Thursday, September 22, 2011

Cloudy With a Chance of Profit: Preview

I’ve spent a great deal of time publicly evangelizing the merits of cloud computing, both on this blog and on the Serotalk podcast. The next logical step was to expand, in the form of a book, on my experiences as an entrepreneur of a cloud-based business and share my thoughts on the effects of cloud computing on the information technology industry as a whole. Coming soon to your favorite bookstore is my first published work, entitled “Cloudy With a Chance of Profit: You, Me, And The Cloud That Binds us”. While you wait for the book to arrive, check out this exerpt.
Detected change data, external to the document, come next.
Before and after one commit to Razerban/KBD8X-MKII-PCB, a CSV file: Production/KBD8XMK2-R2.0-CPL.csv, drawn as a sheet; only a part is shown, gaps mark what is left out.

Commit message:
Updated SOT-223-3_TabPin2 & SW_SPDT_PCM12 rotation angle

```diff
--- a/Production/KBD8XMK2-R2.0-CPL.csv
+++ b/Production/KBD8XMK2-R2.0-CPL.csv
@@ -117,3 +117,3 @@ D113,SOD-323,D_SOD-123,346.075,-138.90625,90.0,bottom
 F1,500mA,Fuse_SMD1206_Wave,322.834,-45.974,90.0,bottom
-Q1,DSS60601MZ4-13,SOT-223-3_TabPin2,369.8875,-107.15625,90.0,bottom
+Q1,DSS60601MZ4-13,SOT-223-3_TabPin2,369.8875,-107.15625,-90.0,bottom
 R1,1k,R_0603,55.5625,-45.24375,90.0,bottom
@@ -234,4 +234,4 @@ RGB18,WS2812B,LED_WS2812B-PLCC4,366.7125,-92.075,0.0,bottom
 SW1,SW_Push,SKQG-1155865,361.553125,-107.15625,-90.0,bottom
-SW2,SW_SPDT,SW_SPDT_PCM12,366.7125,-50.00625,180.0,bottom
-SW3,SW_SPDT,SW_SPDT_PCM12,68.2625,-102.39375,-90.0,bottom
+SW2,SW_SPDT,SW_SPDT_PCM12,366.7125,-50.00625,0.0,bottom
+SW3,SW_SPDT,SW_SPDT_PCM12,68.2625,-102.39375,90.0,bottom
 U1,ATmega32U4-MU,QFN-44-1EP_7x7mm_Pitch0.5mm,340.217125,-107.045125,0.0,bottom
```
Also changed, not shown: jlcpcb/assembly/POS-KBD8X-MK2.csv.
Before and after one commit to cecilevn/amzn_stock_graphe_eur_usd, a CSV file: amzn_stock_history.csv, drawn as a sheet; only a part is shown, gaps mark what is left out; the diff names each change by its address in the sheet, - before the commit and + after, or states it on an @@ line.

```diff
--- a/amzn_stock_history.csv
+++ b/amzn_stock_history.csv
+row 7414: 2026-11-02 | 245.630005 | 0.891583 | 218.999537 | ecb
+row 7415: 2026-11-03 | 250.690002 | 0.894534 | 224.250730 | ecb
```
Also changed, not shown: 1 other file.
What is the Cloud? More to the point: why should you care? It's something I would have asked back in 1997 when I first began using that new platform called Windows and the only clouds I knew were the ones from my cigars or the fog machines in the clubs where I worked as a DJ. Back then, the concept of cloud computing had not been conceived, but the Internet was causing a lot of excited noise about what this new type of communication would mean for people and businesses. I don't think even computer scientists had a clue of how the Worldwide Web would grow into the beast we see today.
Let me put it this way, the Cloud means to our generation what the telegraph meant to the world in the early 19th century. It changed communication. It changed how people viewed the world, and the great thing about inventions is that they build off each other until you sit back and think that things cannot possibly get any better. It's funny now to see that the car phone we once thought was so luxurious did not come close to the smartphones of today, but as you will read, the Cloud is so much more than point to point communication. It's a virtual playground, a global community, a new way of working and playing with friends and colleagues.
Writing this book brought back some interesting memories of the days when I was just getting started with Serotek. Those were the days when we felt good about renting enough servers to hold the work of the company in a safe location. We were proud when we had to rent more servers to keep up with the growth of our operations, but those were also the days when the difference between $100 and $1,000 to get the right hosting package would have been the difference between running with an idea and killing it. Now we're comfortably housed in the Cloud, and you know, I'm not even remotely kidding when I tell you that the sky is the limit.
But seriously, why should you care? In a world of bits and bytes, bandwidth and backups, you need to become a part of the technological evolution. You need to understand that the landscape is changing and there is more to the evolution than texts and Tweets. You cannot afford to be left behind when so much of the world is turning to the clouds to do business. Profit is as much about the funds you can generate from using cloud services as it is about the information you can use in the Cloud to build your personal human capital.
I am writing this book to you no matter where you sit. I am writing to the educator who wants to bring a whole new level of functionality to the classroom. I am writing to the person who just lost their job and is looking for a new source of income to survive. I am writing to the blind person who once had to pick living quarters conveniently located to public transportation, because before the Cloud, we were limited by physical time and distance. I am writing to the eager software developer who has yet to experience the beauty of choosing from a number of platforms to deploy your invention to the big blue sky of cloud possibilities. In short, I am writing to every consumer who wants to get in touch with their inner entrepreneur and act on that passion to make something happen.
The Cloud is an infinite frontier. That isn't to say that all clouds are built equally or that every cloud has a silver lining, but the potential is there. Speaking as someone who went from zero technology know-how to working my way through DOS and finally up to my current Cloud activity, I can tell you that it is not difficult. And it is not too late. I want you to put this book down having learned enough about the environment to proclaim that, you too, are ready to take on this ubiquitous thing we call the Cloud.